Monday, May 6, 2013
Sunday, April 28, 2013
Monday, June 1, 2009
the idea of community was pretty important in the beginning of elias, despite the fact that it undoubtedly has meant something different to each person along the way. after all, that's why it's part of the name.
the original conception was somewhere between the "communitas" concept of crm, the christian study center in gainesville, fl, and the art house of charlie peacock. anyone familiar with those organizations will probably be more confused by that description than helped. perhaps it will help to explain that in prayer about whether to embark on this journey i felt rather specifically led that i was not to impose my plan on this endeavor, but that "i will bring those i intend, and that will define the vision"
where there is no vision, the people perish. the clear vision for elias that took root, particularly with the billy's arrival, that elias was a community devoted to the fort hawkins neighborhood, whatever community meant. community was something to be explored. this is certainly broad.
in most churches, within the current "church growth model" we see a deliberate exploitation of homogeneity. we segment out a 'target audience' or a culture, or a demographic and focus on developing a comfort zone. this is a marketing scheme, and is successful, but i don't think it qualifies as community. i'm struggling with whether it qualifies as church or not. if it is jesus body and composed of very different parts, shouldn't we be celebrating and capitalizing on the difficult differences?
Wednesday, May 27, 2009
This summer, we will have a few of the ASE (After-School Elias) kids meet here a few times per week to improve their reading skills. Also, from July 13-17th, we will host the Vacation Bible School that will be under the direction of Joy Dunnam and the members of Covenant Church of Milledgville, Georgia.

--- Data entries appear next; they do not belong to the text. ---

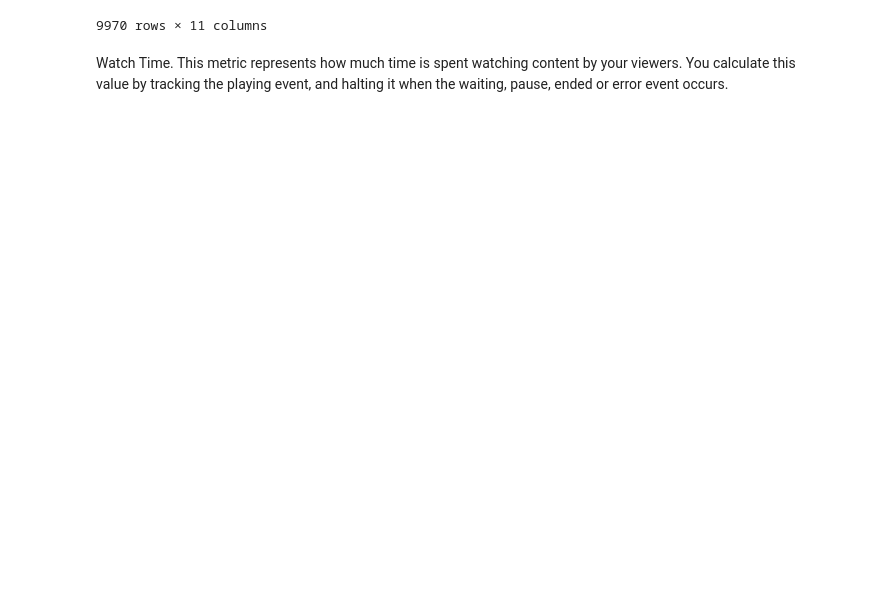
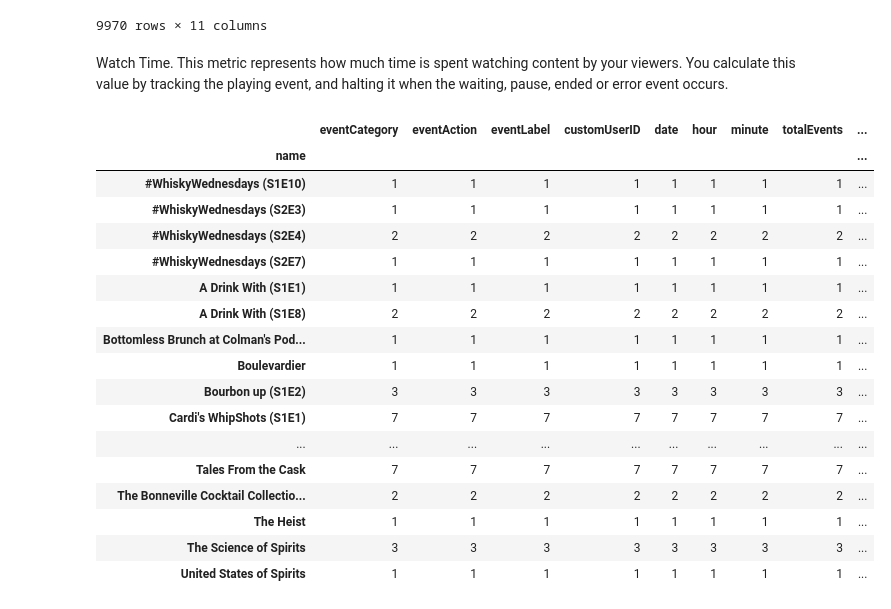
Before and after one commit to Vladykart/spirit_dashboard, a Jupyter notebook: notebooks/to_mongo_db.ipynb, the cells around one changed output. Cells and saved outputs as stored; diff of their text form; code cells hidden in the pictures; blank space fills up the shorter version.

```diff
--- a/notebooks/to_mongo_db.ipynb
+++ b/notebooks/to_mongo_db.ipynb
@@ -301,3 +340,38 @@ d
 9970 rows × 11 columns
 # %% [markdown]
 Watch Time. This metric represents how much time is spent watching content by your viewers. You calculate this value by tracking the playing event, and halting it when the waiting, pause, ended or error event occurs.
+# %%
+def prepare_video_events_counted_dfs(video_df) -> dict:
+    """
+    return dict of counted rows grouped by name
+    :param video_df:
+    :return: dict_of_counted_events_dfs:
+    """
+    dict_of_counted_events_dfs = {}
+    for event_action in video_df['eventAction'].unique():
+        dict_of_counted_events_dfs[event_action] = \
+            video_df[video_df['eventAction'] == event_action].groupby(
+                by=['name']).count()
+    return dict_of_counted_events_dfs
+
+seek_time = prepare_video_events_counted_dfs(video_df)['seeked']
+seek_time
+# %% [output]
+|  | eventCategory | eventAction | eventLabel | customUserID | date | hour | minute | totalEvents | ... |
+| name |  |  |  |  |  |  |  |  | ... |
+| #WhiskyWednesdays (S1E10) | 1 | 1 | 1 | 1 | 1 | 1 | 1 | 1 | ... |
+| #WhiskyWednesdays (S2E3) | 1 | 1 | 1 | 1 | 1 | 1 | 1 | 1 | ... |
+| #WhiskyWednesdays (S2E4) | 2 | 2 | 2 | 2 | 2 | 2 | 2 | 2 | ... |
+| #WhiskyWednesdays (S2E7) | 1 | 1 | 1 | 1 | 1 | 1 | 1 | 1 | ... |
+| A Drink With (S1E1) | 1 | 1 | 1 | 1 | 1 | 1 | 1 | 1 | ... |
+| A Drink With (S1E8) | 2 | 2 | 2 | 2 | 2 | 2 | 2 | 2 | ... |
+| Bottomless Brunch at Colman's Pod... | 1 | 1 | 1 | 1 | 1 | 1 | 1 | 1 | ... |
+| Boulevardier | 1 | 1 | 1 | 1 | 1 | 1 | 1 | 1 | ... |
+| Bourbon up (S1E2) | 3 | 3 | 3 | 3 | 3 | 3 | 3 | 3 | ... |
+| Cardi's WhipShots (S1E1) | 7 | 7 | 7 | 7 | 7 | 7 | 7 | 7 | ... |
+| ... | ... | ... | ... | ... | ... | ... | ... | ... | ... |
+| Tales From the Cask | 7 | 7 | 7 | 7 | 7 | 7 | 7 | 7 | ... |
+| The Bonneville Cocktail Collectio... | 2 | 2 | 2 | 2 | 2 | 2 | 2 | 2 | ... |
+| The Heist | 1 | 1 | 1 | 1 | 1 | 1 | 1 | 1 | ... |
+| The Science of Spirits | 3 | 3 | 3 | 3 | 3 | 3 | 3 | 3 | ... |
+| United States of Spirits | 1 | 1 | 1 | 1 | 1 | 1 | 1 | 1 | ... |
```
Also changed, not shown: parts of 3 cells of this notebook, 2 other files.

Monday, May 4, 2009
Monday, December 22, 2008
It was a very prosperous area, but as in so many urban stories, the "flight" of the monied to the outskirts of town, construction projects, and other demographic shifts lead to a typical impoverished american urban setting. Only a few blocks away are macon's subsidized housing "projects." Church street is aptly named, but one of the three churches is abandoned and falling down, another is still vibrant but draws mainly successful parishoners from atlanta with it's radio broadcasts, rather than targetting those immediately around it, and the third, a methodist church that seemed to have a predominantly white congregation in a nearly exclusively black neighborhood, closed it's doors about 5 years ago. A fourth church, around the corner, is also closed.
It is into this context that a few people felt called of God to move into the former Methodist Church and reopen it's doors as Elias Community Church. Orriginally without denominational ties, it has been adopted and supported by the Southern Baptist Mission Board as a missionary church. For the past three years, it has been ministering in this neighborhood, particularly to the children.
When we say it is the church for Fort Hawkins, we certainly don't mean that it is just there for that little piece of the world. We mean that Christ cares about fort hawkins, and every child there, and that his bride does too. Elias Community is about many things, and one is that we are "for" each other and the people of Fort Hawkins, Georgia.